• [Exercise aim]:
For each line below that includes the string "true", show the whole line.

• [Material for this exercise]:
[Start of Attachment]
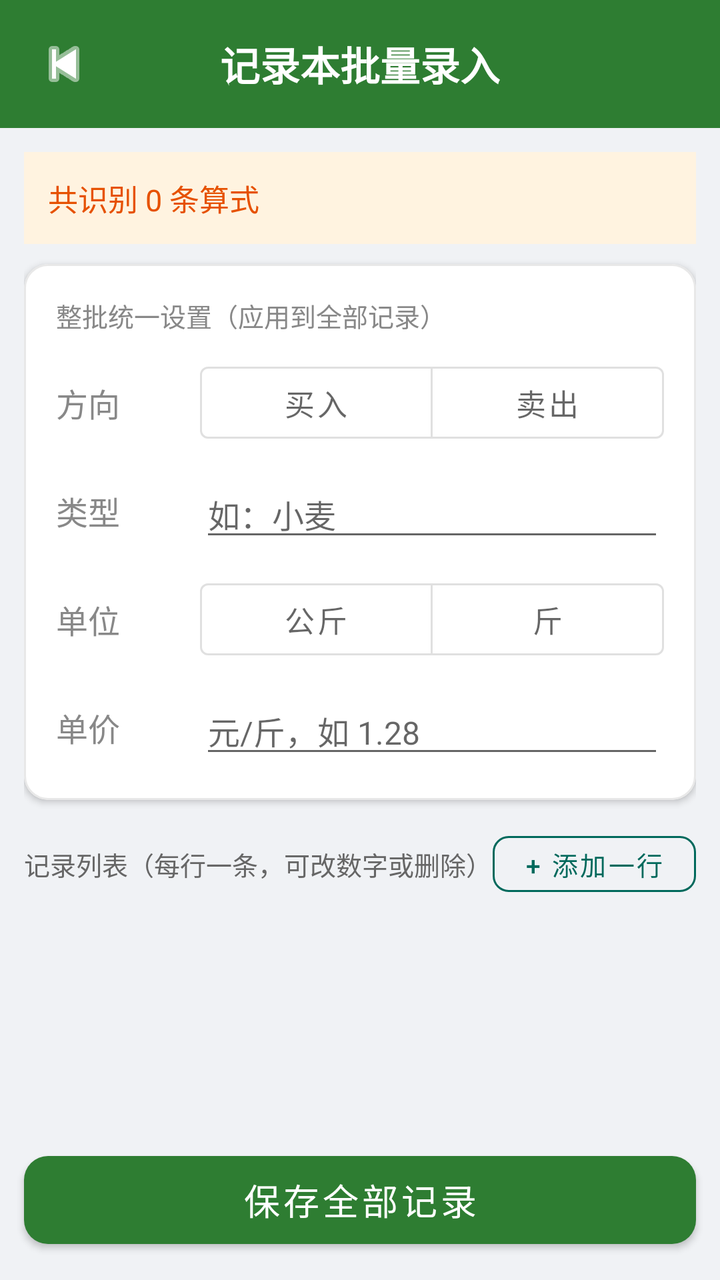
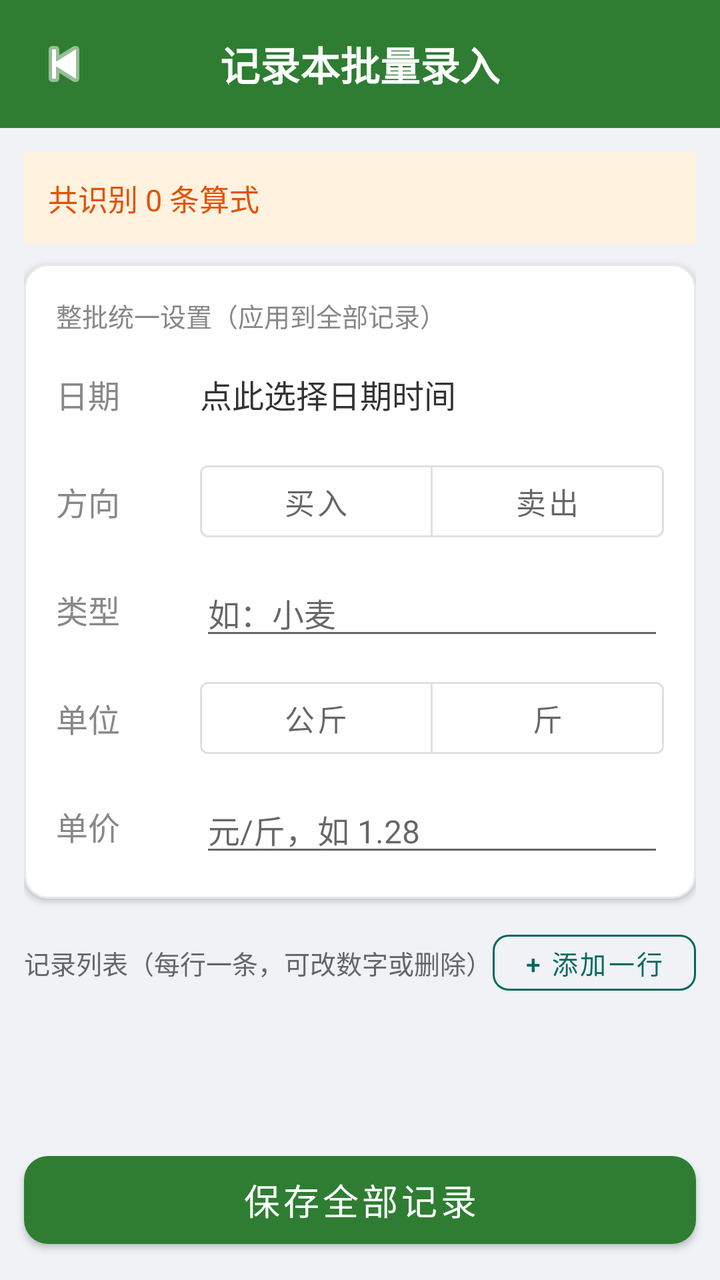

Two renders of the same Android screen: before a commit and after it. Below are the layout's source before the change and the commit's diff.
<!-- AndroidManifest.xml: application theme Theme.FarmTrade -->
<!-- res/layout/activity_ledger_review.xml -->
<?xml version="1.0" encoding="utf-8"?>
<LinearLayout
    xmlns:android="http://schemas.android.com/apk/res/android"
    xmlns:app="http://schemas.android.com/apk/res-auto"
    android:layout_width="match_parent"
    android:layout_height="match_parent"
    android:orientation="vertical"
    android:background="#f0f2f5">

    
    <LinearLayout
        android:layout_width="match_parent"
        android:layout_height="wrap_content"
        android:orientation="horizontal"
        android:gravity="center_vertical"
        android:background="#2e7d32"
        android:paddingTop="16dp"
        android:paddingBottom="16dp"
        android:paddingStart="16dp"
        android:paddingEnd="16dp">

        <ImageView
            android:id="@+id/ivBack"
            android:layout_width="32dp"
            android:layout_height="32dp"
            android:src="@android:drawable/ic_media_previous"
            android:contentDescription="返回"
            app:tint="#ffffff" />

        <TextView
            android:layout_width="0dp"
            android:layout_height="wrap_content"
            android:layout_weight="1"
            android:text="记录本批量录入"
            android:textColor="#ffffff"
            android:textSize="20sp"
            android:textStyle="bold"
            android:gravity="center"
            android:layout_marginStart="-32dp" />
    </LinearLayout>

    <ScrollView
        android:layout_width="match_parent"
        android:layout_height="0dp"
        android:layout_weight="1"
        android:fillViewport="true">

        <LinearLayout
            android:layout_width="match_parent"
            android:layout_height="wrap_content"
            android:orientation="vertical"
            android:padding="12dp">

            <TextView
                android:id="@+id/tvSummary"
                android:layout_width="match_parent"
                android:layout_height="wrap_content"
                android:text="共识别 0 条算式"
                android:textColor="#e65100"
                android:textSize="15sp"
                android:background="#fff3e0"
                android:padding="12dp"
                android:layout_marginBottom="10dp" />

            
            <com.google.android.material.card.MaterialCardView
                android:layout_width="match_parent"
                android:layout_height="wrap_content"
                app:cardCornerRadius="12dp"
                app:cardElevation="2dp"
                app:strokeColor="#e8e8e8"
                app:strokeWidth="1dp"
                android:layout_marginBottom="12dp">

                <LinearLayout
                    android:layout_width="match_parent"
                    android:layout_height="wrap_content"
                    android:orientation="vertical"
                    android:padding="16dp">

                    <TextView
                        android:layout_width="wrap_content"
                        android:layout_height="wrap_content"
                        android:text="整批统一设置（应用到全部记录）"
                        android:textColor="#888888"
                        android:textSize="13sp"
                        android:layout_marginBottom="10dp" />

                    
                    <LinearLayout
                        android:layout_width="match_parent"
                        android:layout_height="wrap_content"
                        android:orientation="horizontal"
                        android:gravity="center_vertical"
                        android:layout_marginBottom="10dp">

                        <TextView
                            android:layout_width="72dp"
                            android:layout_height="wrap_content"
                            android:text="方向"
                            android:textColor="#888888"
                            android:textSize="16sp" />

                        <com.google.android.material.button.MaterialButtonToggleGroup
                            android:id="@+id/toggleDirection"
                            android:layout_width="0dp"
                            android:layout_height="wrap_content"
                            android:layout_weight="1"
                            app:singleSelection="true"
                            app:selectionRequired="true">

                            <com.google.android.material.button.MaterialButton
                                android:id="@+id/btnBuy"
                                style="@style/Widget.MaterialComponents.Button.OutlinedButton"
                                android:layout_width="0dp"
                                android:layout_height="wrap_content"
                                android:layout_weight="1"
                                android:text="买入"
                                android:textSize="15sp" />

                            <com.google.android.material.button.MaterialButton
                                android:id="@+id/btnSell"
                                style="@style/Widget.MaterialComponents.Button.OutlinedButton"
                                android:layout_width="0dp"
                                android:layout_height="wrap_content"
                                android:layout_weight="1"
                                android:text="卖出"
                                android:textSize="15sp" />
                        </com.google.android.material.button.MaterialButtonToggleGroup>
                    </LinearLayout>

                    
                    <LinearLayout
                        android:layout_width="match_parent"
                        android:layout_height="wrap_content"
                        android:orientation="horizontal"
                        android:gravity="center_vertical"
                        android:layout_marginBottom="10dp">

                        <TextView
                            android:layout_width="72dp"
                            android:layout_height="wrap_content"
                            android:text="类型"
                            android:textColor="#888888"
                            android:textSize="16sp" />

                        <EditText
                            android:id="@+id/etLedgerType"
                            android:layout_width="0dp"
                            android:layout_height="wrap_content"
                            android:layout_weight="1"
                            android:inputType="text"
                            android:hint="如：小麦"
                            android:textSize="16sp" />
                    </LinearLayout>

                    
                    <LinearLayout
                        android:layout_width="match_parent"
                        android:layout_height="wrap_content"
                        android:orientation="horizontal"
                        android:gravity="center_vertical"
                        android:layout_marginBottom="10dp">

                        <TextView
                            android:layout_width="72dp"
                            android:layout_height="wrap_content"
                            android:text="单位"
                            android:textColor="#888888"
                            android:textSize="16sp" />

                        <com.google.android.material.button.MaterialButtonToggleGroup
                            android:id="@+id/toggleUnit"
                            android:layout_width="0dp"
                            android:layout_height="wrap_content"
                            android:layout_weight="1"
                            app:singleSelection="true"
                            app:selectionRequired="true">

                            <com.google.android.material.button.MaterialButton
                                android:id="@+id/btnUnitKg"
                                style="@style/Widget.MaterialComponents.Button.OutlinedButton"
                                android:layout_width="0dp"
                                android:layout_height="wrap_content"
                                android:layout_weight="1"
                                android:text="公斤"
                                android:textSize="15sp" />

                            <com.google.android.material.button.MaterialButton
                                android:id="@+id/btnUnitJin"
                                style="@style/Widget.MaterialComponents.Button.OutlinedButton"
                                android:layout_width="0dp"
                                android:layout_height="wrap_content"
                                android:layout_weight="1"
                                android:text="斤"
                                android:textSize="15sp" />
                        </com.google.android.material.button.MaterialButtonToggleGroup>
                    </LinearLayout>

                    
                    <LinearLayout
                        android:layout_width="match_parent"
                        android:layout_height="wrap_content"
                        android:orientation="horizontal"
                        android:gravity="center_vertical">

                        <TextView
                            android:layout_width="72dp"
                            android:layout_height="wrap_content"
                            android:text="单价"
                            android:textColor="#888888"
                            android:textSize="16sp" />

                        <EditText
                            android:id="@+id/etLedgerPrice"
                            android:layout_width="0dp"
                            android:layout_height="wrap_content"
                            android:layout_weight="1"
                            android:inputType="numberDecimal"
                            android:hint="元/斤，如 1.28"
                            android:textSize="16sp" />
                    </LinearLayout>
                </LinearLayout>
            </com.google.android.material.card.MaterialCardView>

            
            <LinearLayout
                android:layout_width="match_parent"
                android:layout_height="wrap_content"
                android:orientation="horizontal"
                android:gravity="center_vertical"
                android:layout_marginBottom="6dp">

                <TextView
                    android:layout_width="0dp"
                    android:layout_height="wrap_content"
                    android:layout_weight="1"
                    android:text="记录列表（每行一条，可改数字或删除）"
                    android:textColor="#666666"
                    android:textSize="13sp" />

                <com.google.android.material.button.MaterialButton
                    android:id="@+id/btnAddRow"
                    style="@style/Widget.MaterialComponents.Button.OutlinedButton"
                    android:layout_width="wrap_content"
                    android:layout_height="40dp"
                    android:text="+ 添加一行"
                    android:textColor="#00695c"
                    android:textSize="13sp"
                    app:strokeColor="#00695c"
                    app:cornerRadius="8dp" />
            </LinearLayout>

            <LinearLayout
                android:id="@+id/llRows"
                android:layout_width="match_parent"
                android:layout_height="wrap_content"
                android:orientation="vertical" />
        </LinearLayout>
    </ScrollView>

    
    <com.google.android.material.button.MaterialButton
        android:id="@+id/btnSaveAll"
        android:layout_width="match_parent"
        android:layout_height="56dp"
        android:layout_margin="12dp"
        android:text="保存全部记录"
        android:textColor="#ffffff"
        android:textSize="18sp"
        app:backgroundTint="#2e7d32"
        app:cornerRadius="12dp" />
</LinearLayout>
<!-- resources referenced by this layout -->
<resources>
  <style name="Theme.FarmTrade" parent="Theme.MaterialComponents.Light.NoActionBar">
          <item name="colorPrimary">@color/green_primary</item>
          <item name="colorPrimaryVariant">@color/green_dark</item>
          <item name="colorOnPrimary">@color/white</item>
          <item name="colorSecondary">@color/orange_primary</item>
          <item name="colorOnSecondary">@color/white</item>
          <item name="android:statusBarColor">@color/green_primary</item>
          <item name="android:windowLightStatusBar">false</item>
      </style>
  <color name="green_primary">#2e7d32</color>
  <color name="green_dark">#1b5e20</color>
  <color name="white">#ffffff</color>
  <color name="orange_primary">#e65100</color>
</resources>

<!-- the commit's change to res/layout/activity_ledger_review.xml (unified diff, before → after) -->
@@ -85,6 +85,37 @@
                         android:textColor="#888888"
                         android:textSize="13sp"
                         android:layout_marginBottom="10dp" />
+
+                    
+                    <LinearLayout
+                        android:id="@+id/rowDateTime"
+                        android:layout_width="match_parent"
+                        android:layout_height="wrap_content"
+                        android:orientation="horizontal"
+                        android:gravity="center_vertical"
+                        android:layout_marginBottom="10dp"
+                        android:clickable="true"
+                        android:focusable="true"
+                        android:foreground="?android:attr/selectableItemBackground">
+
+                        <TextView
+                            android:layout_width="72dp"
+                            android:layout_height="wrap_content"
+                            android:text="日期"
+                            android:textColor="#888888"
+                            android:textSize="16sp" />
+
+                        <TextView
+                            android:id="@+id/tvDateTime"
+                            android:layout_width="0dp"
+                            android:layout_height="wrap_content"
+                            android:layout_weight="1"
+                            android:text="点此选择日期时间"
+                            android:textColor="#333333"
+                            android:textSize="16sp"
+                            android:paddingTop="8dp"
+                            android:paddingBottom="8dp" />
+                    </LinearLayout>
 
                     
                     <LinearLayout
[End of Attachment]
• [The answer]:
        android:fillViewport="true">
                            app:singleSelection="true"
                            app:selectionRequired="true">
                            app:singleSelection="true"
                            app:selectionRequired="true">
+                        android:clickable="true"
+                        android:focusable="true"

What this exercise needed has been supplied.